* [Extracted records]:
-*-*-
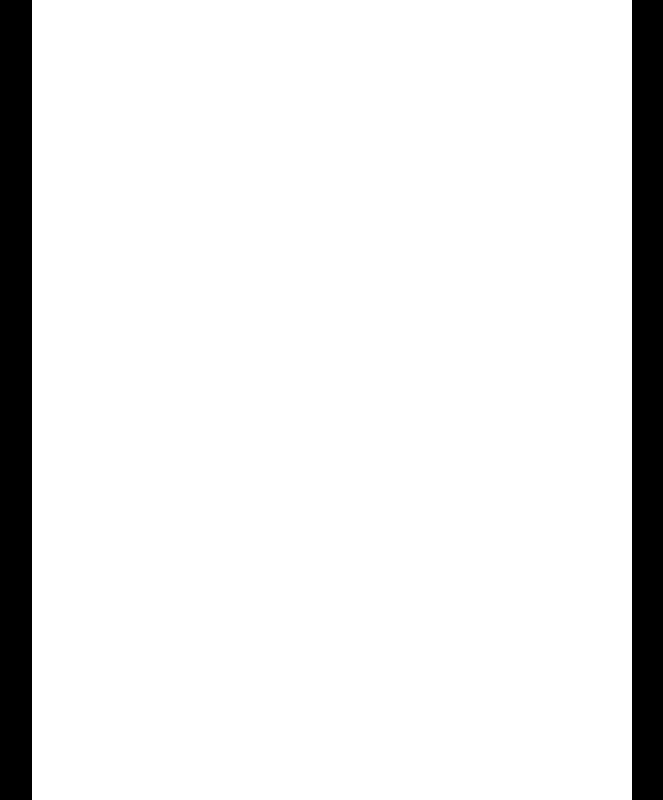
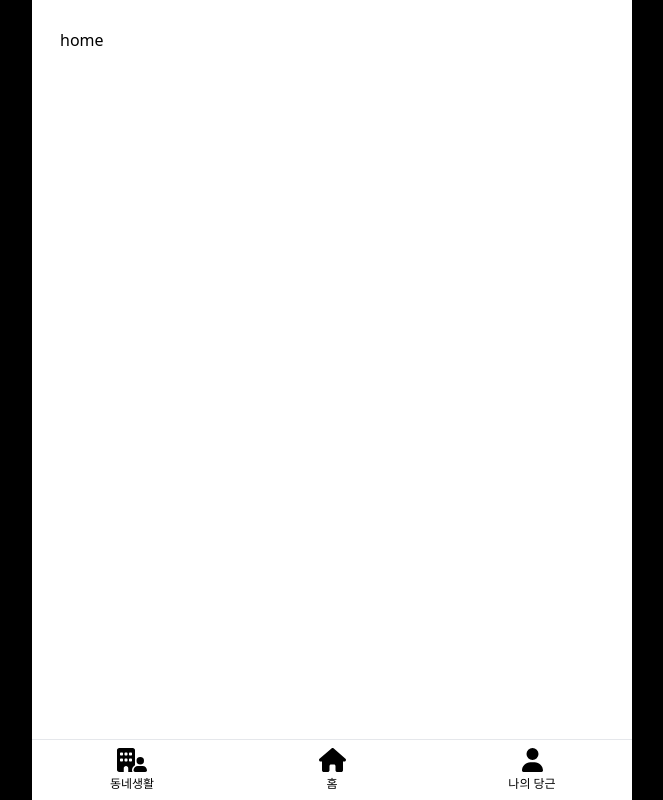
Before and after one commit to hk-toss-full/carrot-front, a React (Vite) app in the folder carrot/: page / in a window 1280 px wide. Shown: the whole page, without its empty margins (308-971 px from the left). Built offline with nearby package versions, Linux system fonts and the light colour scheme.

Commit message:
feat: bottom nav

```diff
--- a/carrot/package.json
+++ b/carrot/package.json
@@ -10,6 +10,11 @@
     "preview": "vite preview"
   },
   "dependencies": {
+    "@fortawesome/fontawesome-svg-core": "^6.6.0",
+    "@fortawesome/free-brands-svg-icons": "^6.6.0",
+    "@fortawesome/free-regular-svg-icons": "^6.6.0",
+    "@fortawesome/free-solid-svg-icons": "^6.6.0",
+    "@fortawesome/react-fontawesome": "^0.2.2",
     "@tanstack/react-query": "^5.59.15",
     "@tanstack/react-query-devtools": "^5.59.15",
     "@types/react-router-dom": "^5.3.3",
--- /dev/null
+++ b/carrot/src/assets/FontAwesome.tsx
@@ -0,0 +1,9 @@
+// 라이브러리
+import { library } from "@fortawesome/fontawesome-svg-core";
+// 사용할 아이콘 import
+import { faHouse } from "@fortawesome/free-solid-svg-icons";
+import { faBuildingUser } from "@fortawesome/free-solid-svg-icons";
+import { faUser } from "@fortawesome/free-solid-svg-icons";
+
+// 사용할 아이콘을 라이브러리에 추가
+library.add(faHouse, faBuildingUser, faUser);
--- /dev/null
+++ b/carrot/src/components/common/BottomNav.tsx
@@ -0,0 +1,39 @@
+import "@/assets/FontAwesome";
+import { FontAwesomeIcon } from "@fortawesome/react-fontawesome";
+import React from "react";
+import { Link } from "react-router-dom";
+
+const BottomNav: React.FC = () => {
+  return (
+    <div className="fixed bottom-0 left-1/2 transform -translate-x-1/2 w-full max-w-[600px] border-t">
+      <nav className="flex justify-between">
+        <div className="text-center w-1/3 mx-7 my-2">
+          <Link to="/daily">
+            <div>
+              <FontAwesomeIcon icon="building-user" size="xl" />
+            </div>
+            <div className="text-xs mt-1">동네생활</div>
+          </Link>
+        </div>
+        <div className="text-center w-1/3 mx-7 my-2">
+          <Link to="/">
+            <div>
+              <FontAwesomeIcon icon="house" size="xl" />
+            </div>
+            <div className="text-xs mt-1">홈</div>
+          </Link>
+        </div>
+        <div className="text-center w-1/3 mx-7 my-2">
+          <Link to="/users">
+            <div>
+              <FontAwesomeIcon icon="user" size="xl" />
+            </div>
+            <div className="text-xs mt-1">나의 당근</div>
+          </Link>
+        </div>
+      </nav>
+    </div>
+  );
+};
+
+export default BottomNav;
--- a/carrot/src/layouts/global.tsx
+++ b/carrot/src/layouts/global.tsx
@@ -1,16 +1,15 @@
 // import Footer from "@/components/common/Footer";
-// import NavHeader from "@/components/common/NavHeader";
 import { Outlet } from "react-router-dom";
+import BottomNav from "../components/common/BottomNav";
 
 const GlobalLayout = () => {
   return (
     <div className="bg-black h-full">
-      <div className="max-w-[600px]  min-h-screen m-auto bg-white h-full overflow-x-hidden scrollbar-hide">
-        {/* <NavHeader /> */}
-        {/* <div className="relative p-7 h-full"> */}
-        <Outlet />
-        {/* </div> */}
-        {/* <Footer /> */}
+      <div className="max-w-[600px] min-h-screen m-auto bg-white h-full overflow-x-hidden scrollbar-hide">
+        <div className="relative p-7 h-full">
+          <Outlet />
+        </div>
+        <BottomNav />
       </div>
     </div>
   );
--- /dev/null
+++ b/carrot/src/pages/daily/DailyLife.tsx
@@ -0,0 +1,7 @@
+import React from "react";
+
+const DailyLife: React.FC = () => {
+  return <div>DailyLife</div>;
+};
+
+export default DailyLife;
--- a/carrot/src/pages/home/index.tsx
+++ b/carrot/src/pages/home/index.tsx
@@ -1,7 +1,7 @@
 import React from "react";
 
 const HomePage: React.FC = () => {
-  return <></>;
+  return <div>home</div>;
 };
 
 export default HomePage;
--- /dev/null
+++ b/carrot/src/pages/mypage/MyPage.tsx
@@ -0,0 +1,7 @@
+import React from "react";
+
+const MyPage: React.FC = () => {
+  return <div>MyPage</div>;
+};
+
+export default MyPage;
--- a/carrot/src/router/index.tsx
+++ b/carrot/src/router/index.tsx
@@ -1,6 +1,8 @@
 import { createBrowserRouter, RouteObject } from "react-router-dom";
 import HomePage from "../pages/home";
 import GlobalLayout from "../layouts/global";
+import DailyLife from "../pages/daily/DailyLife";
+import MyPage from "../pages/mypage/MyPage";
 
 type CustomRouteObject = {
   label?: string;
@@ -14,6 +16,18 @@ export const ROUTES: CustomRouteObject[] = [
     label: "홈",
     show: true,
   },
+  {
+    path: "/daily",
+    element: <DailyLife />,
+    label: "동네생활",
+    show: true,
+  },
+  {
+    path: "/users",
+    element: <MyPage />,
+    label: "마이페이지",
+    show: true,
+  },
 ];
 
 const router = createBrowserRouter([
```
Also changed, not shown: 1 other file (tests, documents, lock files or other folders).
-*-*-
* [INSTRUCTIONS TO FOLLOW]:
Your copy should hold every entry exactly as written, but none of the pictures.

* [EXERCISE RESULT]:
Before and after one commit to hk-toss-full/carrot-front, a React (Vite) app in the folder carrot/: page / in a window 1280 px wide. Shown: the whole page, without its empty margins (308-971 px from the left). Built offline with nearby package versions, Linux system fonts and the light colour scheme.

Commit message:
feat: bottom nav

```diff
--- a/carrot/package.json
+++ b/carrot/package.json
@@ -10,6 +10,11 @@
     "preview": "vite preview"
   },
   "dependencies": {
+    "@fortawesome/fontawesome-svg-core": "^6.6.0",
+    "@fortawesome/free-brands-svg-icons": "^6.6.0",
+    "@fortawesome/free-regular-svg-icons": "^6.6.0",
+    "@fortawesome/free-solid-svg-icons": "^6.6.0",
+    "@fortawesome/react-fontawesome": "^0.2.2",
     "@tanstack/react-query": "^5.59.15",
     "@tanstack/react-query-devtools": "^5.59.15",
     "@types/react-router-dom": "^5.3.3",
--- /dev/null
+++ b/carrot/src/assets/FontAwesome.tsx
@@ -0,0 +1,9 @@
+// 라이브러리
+import { library } from "@fortawesome/fontawesome-svg-core";
+// 사용할 아이콘 import
+import { faHouse } from "@fortawesome/free-solid-svg-icons";
+import { faBuildingUser } from "@fortawesome/free-solid-svg-icons";
+import { faUser } from "@fortawesome/free-solid-svg-icons";
+
+// 사용할 아이콘을 라이브러리에 추가
+library.add(faHouse, faBuildingUser, faUser);
--- /dev/null
+++ b/carrot/src/components/common/BottomNav.tsx
@@ -0,0 +1,39 @@
+import "@/assets/FontAwesome";
+import { FontAwesomeIcon } from "@fortawesome/react-fontawesome";
+import React from "react";
+import { Link } from "react-router-dom";
+
+const BottomNav: React.FC = () => {
+  return (
+    <div className="fixed bottom-0 left-1/2 transform -translate-x-1/2 w-full max-w-[600px] border-t">
+      <nav className="flex justify-between">
+        <div className="text-center w-1/3 mx-7 my-2">
+          <Link to="/daily">
+            <div>
+              <FontAwesomeIcon icon="building-user" size="xl" />
+            </div>
+            <div className="text-xs mt-1">동네생활</div>
+          </Link>
+        </div>
+        <div className="text-center w-1/3 mx-7 my-2">
+          <Link to="/">
+            <div>
+              <FontAwesomeIcon icon="house" size="xl" />
+            </div>
+            <div className="text-xs mt-1">홈</div>
+          </Link>
+        </div>
+        <div className="text-center w-1/3 mx-7 my-2">
+          <Link to="/users">
+            <div>
+              <FontAwesomeIcon icon="user" size="xl" />
+            </div>
+            <div className="text-xs mt-1">나의 당근</div>
+          </Link>
+        </div>
+      </nav>
+    </div>
+  );
+};
+
+export default BottomNav;
--- a/carrot/src/layouts/global.tsx
+++ b/carrot/src/layouts/global.tsx
@@ -1,16 +1,15 @@
 // import Footer from "@/components/common/Footer";
-// import NavHeader from "@/components/common/NavHeader";
 import { Outlet } from "react-router-dom";
+import BottomNav from "../components/common/BottomNav";
 
 const GlobalLayout = () => {
   return (
     <div className="bg-black h-full">
-      <div className="max-w-[600px]  min-h-screen m-auto bg-white h-full overflow-x-hidden scrollbar-hide">
-        {/* <NavHeader /> */}
-        {/* <div className="relative p-7 h-full"> */}
-        <Outlet />
-        {/* </div> */}
-        {/* <Footer /> */}
+      <div className="max-w-[600px] min-h-screen m-auto bg-white h-full overflow-x-hidden scrollbar-hide">
+        <div className="relative p-7 h-full">
+          <Outlet />
+        </div>
+        <BottomNav />
       </div>
     </div>
   );
--- /dev/null
+++ b/carrot/src/pages/daily/DailyLife.tsx
@@ -0,0 +1,7 @@
+import React from "react";
+
+const DailyLife: React.FC = () => {
+  return <div>DailyLife</div>;
+};
+
+export default DailyLife;
--- a/carrot/src/pages/home/index.tsx
+++ b/carrot/src/pages/home/index.tsx
@@ -1,7 +1,7 @@
 import React from "react";
 
 const HomePage: React.FC = () => {
-  return <></>;
+  return <div>home</div>;
 };
 
 export default HomePage;
--- /dev/null
+++ b/carrot/src/pages/mypage/MyPage.tsx
@@ -0,0 +1,7 @@
+import React from "react";
+
+const MyPage: React.FC = () => {
+  return <div>MyPage</div>;
+};
+
+export default MyPage;
--- a/carrot/src/router/index.tsx
+++ b/carrot/src/router/index.tsx
@@ -1,6 +1,8 @@
 import { createBrowserRouter, RouteObject } from "react-router-dom";
 import HomePage from "../pages/home";
 import GlobalLayout from "../layouts/global";
+import DailyLife from "../pages/daily/DailyLife";
+import MyPage from "../pages/mypage/MyPage";
 
 type CustomRouteObject = {
   label?: string;
@@ -14,6 +16,18 @@ export const ROUTES: CustomRouteObject[] = [
     label: "홈",
     show: true,
   },
+  {
+    path: "/daily",
+    element: <DailyLife />,
+    label: "동네생활",
+    show: true,
+  },
+  {
+    path: "/users",
+    element: <MyPage />,
+    label: "마이페이지",
+    show: true,
+  },
 ];
 
 const router = createBrowserRouter([
```
Also changed, not shown: 1 other file (tests, documents, lock files or other folders).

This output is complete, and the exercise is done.